Wells Fargo & Company has been hit with a proposed class action in which an investor claims the bank’s concealment of how it improperly prioritized Paycheck Protection Program (PPP) loan applications caused drops in stock price in April and May 2020.
According to the 19-page complaint, Wells Fargo announced on April 5, 2020 that it received strong interest in the PPP, a program offered under the CARES Act, and was aiming to distribute $10 billion to small business customers. Three days later, the suit says, the Federal Reserve loosened Wells Fargo’s shackles and allowed the bank to exceed the asset cap imposed in 2018 after it was revealed the defendant opened millions of fraudulent accounts without authorization.
With the change, Wells Fargo was allowed to extend additional small business loans under the PPP, the case states. The same day, April 8, the bank announced it would expand its participation in the PPP to offer loans to “a broader set of its small business and nonprofit customers,” per the lawsuit.
The case alleges, however, that Wells Fargo issued between April 5 and May 5, 2020—the class period—a number of “materially false and misleading statements” with regard to the bank’s handling of PPP loan applications. More specifically, the defendants—Wells Fargo & Company and its CEO and CFO—failed to disclose to investors that the bank “planned to, and did,” improperly allocate government-backed PPP loans, and/or had in place inadequate controls to prevent misallocation, the suit says. As a result, the defendants opened Wells Fargo up to an increased litigation risk and regulatory scrutiny that may be followed by enforcement actions, the plaintiff claims.

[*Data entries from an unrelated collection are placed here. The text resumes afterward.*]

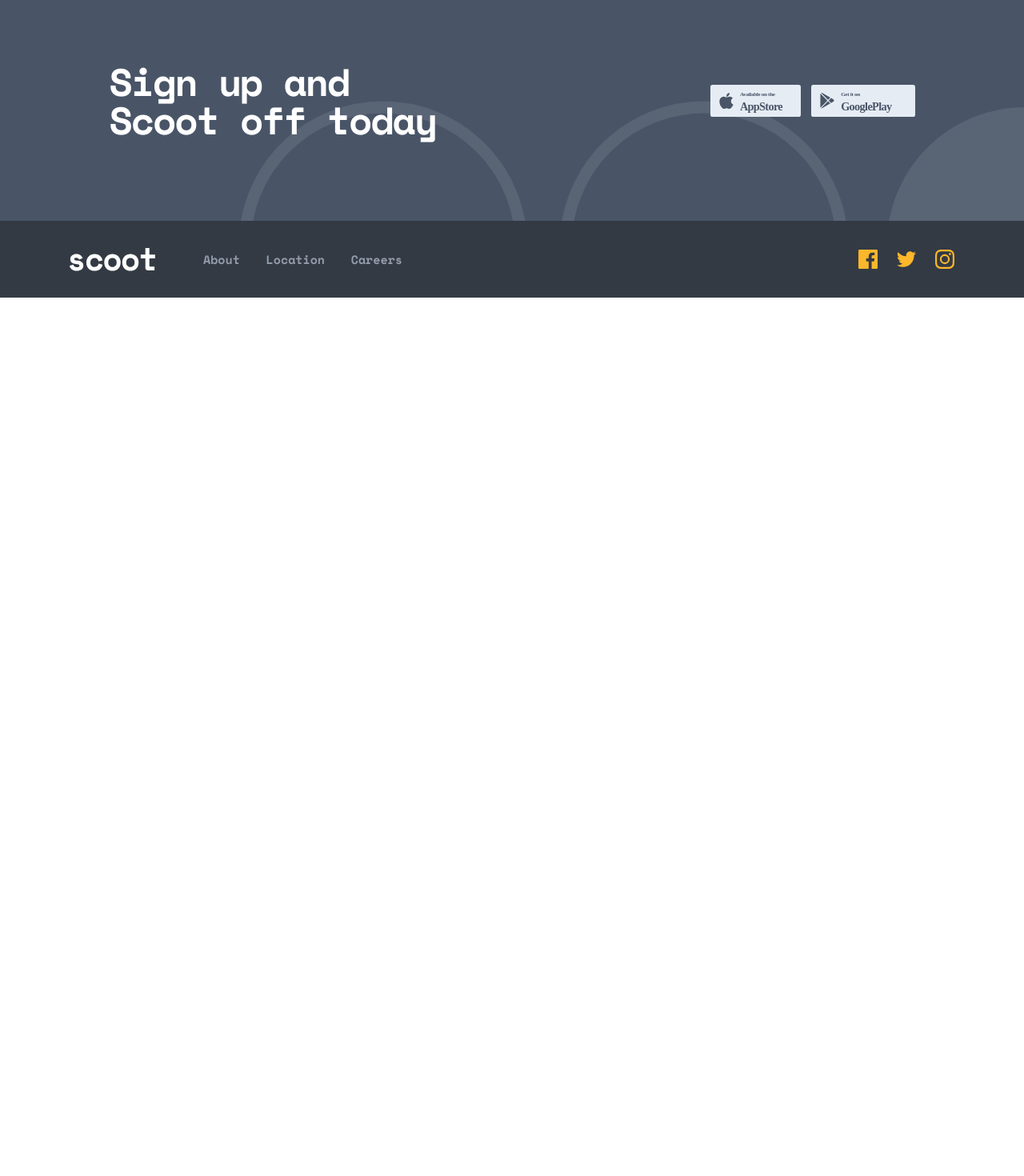
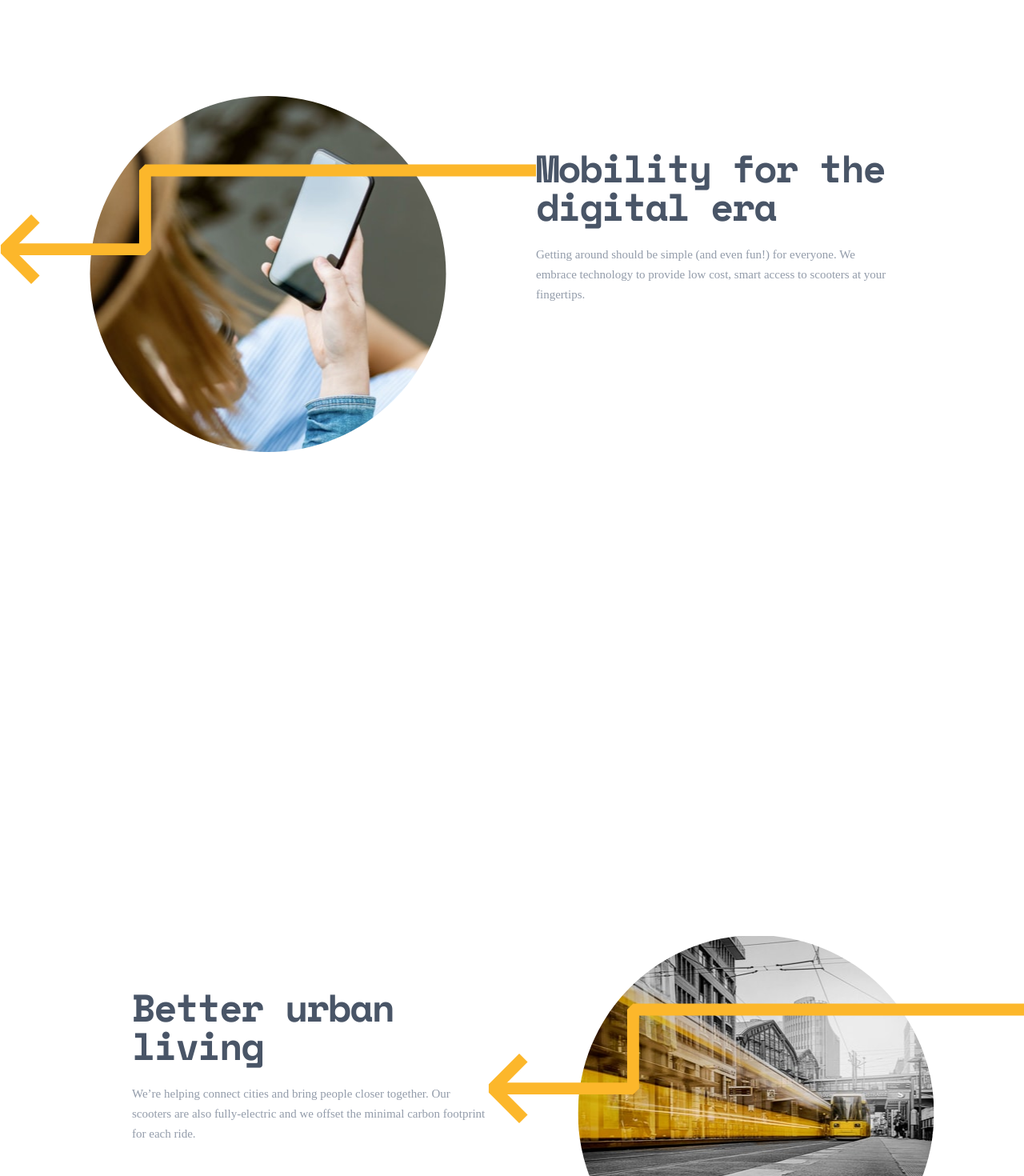
Before and after one commit to danielopq/scoot, a React (Vite) app: page /about in a window 1280 px wide. Shown: the part 320-1790 px from the top of the page at 80% size. Before the commit the page ends 800 px from the top, so only its background shows below. Built offline with nearby package versions, Linux system fonts and the light colour scheme; the HTML template or start-up script is replaced by a standard one; a web font is replaced by a local one.

Commit message:
AboutFeatures.tsx - created

```diff
--- a/src/components/pages/about/About.tsx
+++ b/src/components/pages/about/About.tsx
@@ -1,4 +1,7 @@
 import { PageHeader } from "../../layout";
+
+import { AboutFeatures } from "./components";
+
 import mobileHeaderPic from '../../../assets/img/headers/about-hero-mobile.jpg';
 import tabletHeaderPic from '../../../assets/img/headers/about-hero-tablet.jpg';
 import desktopHeaderPic from '../../../assets/img/headers/about-hero-desktop.jpg';
@@ -12,6 +15,7 @@ const About:React.FC = ():React.JSX.Element=>{
     return(
         <main>
             <PageHeader title="About" mobileImg={mobileHeaderPic} tabletImg={tabletHeaderPic} desktopImg={desktopHeaderPic}/>
+            <AboutFeatures />
         </main>
     )
 }
--- /dev/null
+++ b/src/components/pages/about/components/aboutFeatures/AboutFeatures.tsx
@@ -0,0 +1,25 @@
+import './aboutFeatures.css';
+
+import { Feature } from '../../../../ui';
+import digitalEra from './img/digital-era.jpg';
+import betterLiving from './img/better-living.jpg';
+
+const AboutFeatures: React.FC = (): React.JSX.Element => {
+    return (
+        <section id="aboutFeatures">
+            <Feature
+                header='Mobility for the digital era'
+                text='Getting around should be simple (and even fun!) for everyone. We embrace technology to provide low cost, smart access to scooters at your fingertips.'
+                pic={digitalEra}
+                arrowType='leftUpBottom'
+            />
+            <Feature
+                header='Better urban living'
+                text='We’re helping connect cities and bring people closer together. Our scooters are also fully-electric and we offset the minimal carbon footprint for each ride.'
+                pic={betterLiving}
+                arrowType='leftDownTop'
+            />
+        </section>
+    )
+}
+export default AboutFeatures;
--- /dev/null
+++ b/src/components/pages/about/components/aboutFeatures/aboutFeatures.css
@@ -0,0 +1,10 @@
+#aboutFeatures{
+    width: 100vw;
+    max-width: 1440px;
+    height: 1494px;
+    margin-top: 144px;
+    display: flex;
+    flex-direction: column;
+    align-items: center;
+    justify-content: space-between;
+}
--- /dev/null
+++ b/src/components/pages/about/components/index.ts
@@ -0,0 +1 @@
+export {default as AboutFeatures} from "./aboutFeatures/AboutFeatures";
--- a/src/components/ui/feature/Feature.tsx
+++ b/src/components/ui/feature/Feature.tsx
@@ -2,7 +2,7 @@ import './feature.css';
 
 interface FeatureProps {
     pic: string;
-    arrowType: 'leftDownBottom' | 'leftDownTop' | 'rightDownTop';
+    arrowType: 'leftDownBottom' | 'leftDownTop' | 'leftUpBottom' | 'rightDownTop';
     header: string;
     text: string;
 }
--- a/src/components/ui/feature/feature.css
+++ b/src/components/ui/feature/feature.css
@@ -43,6 +43,11 @@
 }
 
 .leftDownTop {
+    background: url('../../../assets/img/patterns/left-downward-arrow.svg') 0% 0%/735px no-repeat;
+    right: 0px;
+}
+
+.leftUpBottom {
     background: url('../../../assets/img/patterns/left-downward-arrow.svg') 0% 0%/735px no-repeat;
     right: 0px;
 }
@@ -93,6 +98,11 @@
     }
 
     .leftDownTop {
+        background: url('../../../assets/img/patterns/left-downward-arrow.svg') 386px 85px/735px no-repeat,
+            url('./img/circle.svg') calc(100% + 350px) 50%/445px no-repeat;
+    }
+
+    .leftUpBottom {
         background: url('../../../assets/img/patterns/left-downward-arrow.svg') 386px 85px/735px no-repeat,
             url('./img/circle.svg') calc(100% + 350px) 50%/445px no-repeat;
     }
@@ -156,6 +166,11 @@
 
     }
 
+    .leftUpBottom {
+        background: url('../../../assets/img/patterns/left-downward-arrow.svg') 0% 85px/735px no-repeat;
+
+    }
+
     .rightDownTop {
         background: url('../../../assets/img/patterns/right-arrow.svg') calc(100% - 385px) 0%/735px no-repeat;
         left: 0px;
```
Also changed, not shown: src/components/pages/about/components/aboutFeatures/img/better-living.jpg (added), src/components/pages/about/components/aboutFeatures/img/digital-era.jpg (added).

On April 19, the case continues, after at least one lawsuit was filed against Wells Fargo, reports emerged that the bank may have unfairly allocated loans under the PPP, in particular by prioritizing businesses in search of larger loan amounts while claiming to handle applications on a first-come, first-served basis. As the complaint tells it, Wells Fargo concealed from the public that it was essentially reshuffling and prioritizing PPP loan applications in a manner that would make the bank as much money as possible.
Upon this news, Wells Fargo’s stock price dropped more than five percent over two trading days, closing at $26.84 per share on April 21, the lawsuit claims.
On May 5, Wells Fargo disclosed in a quarterly report filed with the Securities and Exchange Commission that on top of multiple PPP-related lawsuits, it had “received formal and informal inquiries from federal and state government agencies” concerning its PPP loan offerings, the complaint says. With this news, Wells Fargo stock price fell again, this time by more than six percent over two trading days to close at $25.61 per share on May 6, according to the case.
Through two rounds of funding by the U.S. Small Business Administration, the PPP authorized up to $659 billion in forgivable loans to businesses with 500 or fewer workers to help cover payroll amid the COVID-19 crisis. To date, Wells Fargo, JPMorgan Chase, Fountainhead Commercial Capital, PNC Bank and a bevy of others have been hit with putative class action litigation centered on their involvement in the PPP, including their alleged failure to pay agents who assisted small businesses with preparing their applications.
ClassAction.org’s coverage of COVID-19 litigation can be found here and over on our Newswire.